*What needs to be done*: Your task is to copy every line of the entries that holds the word "lines".

*Data records*:
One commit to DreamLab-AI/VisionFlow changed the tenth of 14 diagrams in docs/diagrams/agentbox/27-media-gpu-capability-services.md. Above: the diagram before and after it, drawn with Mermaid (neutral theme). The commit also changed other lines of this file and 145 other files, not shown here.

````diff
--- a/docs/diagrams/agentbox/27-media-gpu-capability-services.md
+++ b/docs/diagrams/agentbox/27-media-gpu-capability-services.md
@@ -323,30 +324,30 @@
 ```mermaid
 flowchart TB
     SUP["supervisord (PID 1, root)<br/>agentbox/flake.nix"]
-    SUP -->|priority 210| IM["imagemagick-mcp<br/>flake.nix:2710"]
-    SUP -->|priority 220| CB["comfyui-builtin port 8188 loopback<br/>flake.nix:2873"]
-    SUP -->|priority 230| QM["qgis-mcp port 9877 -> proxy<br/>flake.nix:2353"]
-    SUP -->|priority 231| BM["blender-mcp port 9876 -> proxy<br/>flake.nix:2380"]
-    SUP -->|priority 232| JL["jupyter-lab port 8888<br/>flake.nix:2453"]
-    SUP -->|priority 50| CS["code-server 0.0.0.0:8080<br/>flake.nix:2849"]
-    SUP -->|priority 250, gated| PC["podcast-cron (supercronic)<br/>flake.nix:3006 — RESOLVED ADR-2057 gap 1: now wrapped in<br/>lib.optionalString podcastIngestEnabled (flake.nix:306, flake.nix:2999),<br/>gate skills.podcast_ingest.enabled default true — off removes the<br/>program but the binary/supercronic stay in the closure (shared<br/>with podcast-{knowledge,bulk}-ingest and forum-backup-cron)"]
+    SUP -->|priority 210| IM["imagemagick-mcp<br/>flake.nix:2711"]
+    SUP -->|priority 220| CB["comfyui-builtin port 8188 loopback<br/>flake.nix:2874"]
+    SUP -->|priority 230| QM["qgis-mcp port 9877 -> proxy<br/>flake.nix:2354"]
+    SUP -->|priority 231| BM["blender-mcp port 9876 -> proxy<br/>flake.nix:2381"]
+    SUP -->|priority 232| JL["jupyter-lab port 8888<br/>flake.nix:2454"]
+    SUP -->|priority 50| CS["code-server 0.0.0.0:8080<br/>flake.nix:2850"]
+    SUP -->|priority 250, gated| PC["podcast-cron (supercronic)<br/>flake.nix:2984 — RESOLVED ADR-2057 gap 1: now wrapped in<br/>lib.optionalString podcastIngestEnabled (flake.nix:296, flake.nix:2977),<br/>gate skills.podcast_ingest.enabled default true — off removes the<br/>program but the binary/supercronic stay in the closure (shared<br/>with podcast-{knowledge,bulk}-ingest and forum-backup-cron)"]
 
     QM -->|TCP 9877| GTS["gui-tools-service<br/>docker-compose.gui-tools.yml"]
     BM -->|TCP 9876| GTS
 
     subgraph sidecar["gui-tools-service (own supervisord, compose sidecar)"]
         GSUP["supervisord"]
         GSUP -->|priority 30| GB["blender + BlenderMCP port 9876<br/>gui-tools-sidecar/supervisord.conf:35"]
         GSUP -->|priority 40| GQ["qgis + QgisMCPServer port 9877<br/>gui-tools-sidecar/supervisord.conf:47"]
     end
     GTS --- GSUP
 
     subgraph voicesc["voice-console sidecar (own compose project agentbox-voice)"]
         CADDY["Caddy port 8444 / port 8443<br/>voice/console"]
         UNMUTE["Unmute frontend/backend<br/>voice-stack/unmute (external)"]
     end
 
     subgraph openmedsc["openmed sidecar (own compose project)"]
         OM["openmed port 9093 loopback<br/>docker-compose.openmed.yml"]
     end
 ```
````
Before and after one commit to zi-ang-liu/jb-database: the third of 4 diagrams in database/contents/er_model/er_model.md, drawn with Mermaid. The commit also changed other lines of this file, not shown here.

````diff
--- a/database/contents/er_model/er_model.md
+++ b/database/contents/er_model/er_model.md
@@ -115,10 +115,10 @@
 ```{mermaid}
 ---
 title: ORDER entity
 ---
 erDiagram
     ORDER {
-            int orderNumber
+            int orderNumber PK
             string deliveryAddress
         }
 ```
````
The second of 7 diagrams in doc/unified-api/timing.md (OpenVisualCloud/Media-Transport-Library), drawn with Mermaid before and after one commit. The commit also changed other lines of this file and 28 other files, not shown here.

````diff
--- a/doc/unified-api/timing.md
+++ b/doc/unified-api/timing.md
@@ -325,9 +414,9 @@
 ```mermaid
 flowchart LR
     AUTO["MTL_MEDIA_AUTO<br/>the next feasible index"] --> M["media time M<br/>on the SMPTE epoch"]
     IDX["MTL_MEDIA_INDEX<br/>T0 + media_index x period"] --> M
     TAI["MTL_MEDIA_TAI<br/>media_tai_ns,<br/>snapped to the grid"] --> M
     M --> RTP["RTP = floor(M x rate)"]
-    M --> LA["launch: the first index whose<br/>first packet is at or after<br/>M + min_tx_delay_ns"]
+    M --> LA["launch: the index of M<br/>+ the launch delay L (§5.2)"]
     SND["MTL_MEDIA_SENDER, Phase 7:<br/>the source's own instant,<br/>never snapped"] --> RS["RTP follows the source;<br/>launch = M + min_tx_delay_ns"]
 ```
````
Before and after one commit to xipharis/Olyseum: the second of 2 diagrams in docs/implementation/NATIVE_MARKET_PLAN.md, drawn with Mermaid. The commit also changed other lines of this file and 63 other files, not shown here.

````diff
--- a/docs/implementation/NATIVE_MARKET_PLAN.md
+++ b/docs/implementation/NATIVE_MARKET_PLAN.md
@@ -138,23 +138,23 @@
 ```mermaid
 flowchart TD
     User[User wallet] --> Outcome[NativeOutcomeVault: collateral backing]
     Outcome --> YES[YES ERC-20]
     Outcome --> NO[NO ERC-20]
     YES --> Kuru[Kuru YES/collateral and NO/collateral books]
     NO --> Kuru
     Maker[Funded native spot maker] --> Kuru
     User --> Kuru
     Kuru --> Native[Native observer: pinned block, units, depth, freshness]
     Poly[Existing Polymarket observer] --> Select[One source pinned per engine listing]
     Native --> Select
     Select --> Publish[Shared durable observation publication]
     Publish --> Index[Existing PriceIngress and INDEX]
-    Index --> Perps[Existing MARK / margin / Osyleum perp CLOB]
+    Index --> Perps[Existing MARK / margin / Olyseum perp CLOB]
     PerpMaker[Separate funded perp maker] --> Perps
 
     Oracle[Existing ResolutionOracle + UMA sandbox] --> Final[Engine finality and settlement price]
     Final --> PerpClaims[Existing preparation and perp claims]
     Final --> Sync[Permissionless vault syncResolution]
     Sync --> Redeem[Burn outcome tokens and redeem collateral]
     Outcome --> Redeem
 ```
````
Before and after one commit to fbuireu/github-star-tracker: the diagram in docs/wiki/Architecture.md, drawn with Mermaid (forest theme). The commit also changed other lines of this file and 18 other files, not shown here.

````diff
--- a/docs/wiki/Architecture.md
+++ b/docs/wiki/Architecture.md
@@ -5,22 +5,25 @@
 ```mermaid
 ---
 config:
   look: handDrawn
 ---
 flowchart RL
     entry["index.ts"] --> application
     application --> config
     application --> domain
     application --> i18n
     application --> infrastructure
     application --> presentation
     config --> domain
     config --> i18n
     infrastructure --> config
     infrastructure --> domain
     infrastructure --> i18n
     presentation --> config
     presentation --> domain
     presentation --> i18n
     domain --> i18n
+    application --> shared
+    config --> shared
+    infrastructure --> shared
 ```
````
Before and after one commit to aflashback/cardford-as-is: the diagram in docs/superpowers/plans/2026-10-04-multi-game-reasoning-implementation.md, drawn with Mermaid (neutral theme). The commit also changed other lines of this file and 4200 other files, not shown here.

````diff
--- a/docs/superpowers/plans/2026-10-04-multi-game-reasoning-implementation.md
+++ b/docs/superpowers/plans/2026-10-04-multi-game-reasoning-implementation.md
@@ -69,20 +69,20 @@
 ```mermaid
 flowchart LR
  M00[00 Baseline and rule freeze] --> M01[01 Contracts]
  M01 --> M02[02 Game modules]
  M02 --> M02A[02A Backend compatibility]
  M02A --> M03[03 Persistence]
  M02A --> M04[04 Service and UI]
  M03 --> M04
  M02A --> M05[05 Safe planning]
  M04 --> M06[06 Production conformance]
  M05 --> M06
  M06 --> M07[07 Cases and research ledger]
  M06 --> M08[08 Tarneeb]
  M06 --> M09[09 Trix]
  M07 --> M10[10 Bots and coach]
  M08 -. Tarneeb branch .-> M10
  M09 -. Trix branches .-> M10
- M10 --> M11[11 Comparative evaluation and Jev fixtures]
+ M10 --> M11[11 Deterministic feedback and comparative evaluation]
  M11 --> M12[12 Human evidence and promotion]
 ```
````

*Task output*:
One commit to DreamLab-AI/VisionFlow changed the tenth of 14 diagrams in docs/diagrams/agentbox/27-media-gpu-capability-services.md. Above: the diagram before and after it, drawn with Mermaid (neutral theme). The commit also changed other lines of this file and 145 other files, not shown here.
Before and after one commit to zi-ang-liu/jb-database: the third of 4 diagrams in database/contents/er_model/er_model.md, drawn with Mermaid. The commit also changed other lines of this file, not shown here.
The second of 7 diagrams in doc/unified-api/timing.md (OpenVisualCloud/Media-Transport-Library), drawn with Mermaid before and after one commit. The commit also changed other lines of this file and 28 other files, not shown here.
Before and after one commit to xipharis/Olyseum: the second of 2 diagrams in docs/implementation/NATIVE_MARKET_PLAN.md, drawn with Mermaid. The commit also changed other lines of this file and 63 other files, not shown here.
Before and after one commit to fbuireu/github-star-tracker: the diagram in docs/wiki/Architecture.md, drawn with Mermaid (forest theme). The commit also changed other lines of this file and 18 other files, not shown here.
Before and after one commit to aflashback/cardford-as-is: the diagram in docs/superpowers/plans/2026-10-04-multi-game-reasoning-implementation.md, drawn with Mermaid (neutral theme). The commit also changed other lines of this file and 4200 other files, not shown here.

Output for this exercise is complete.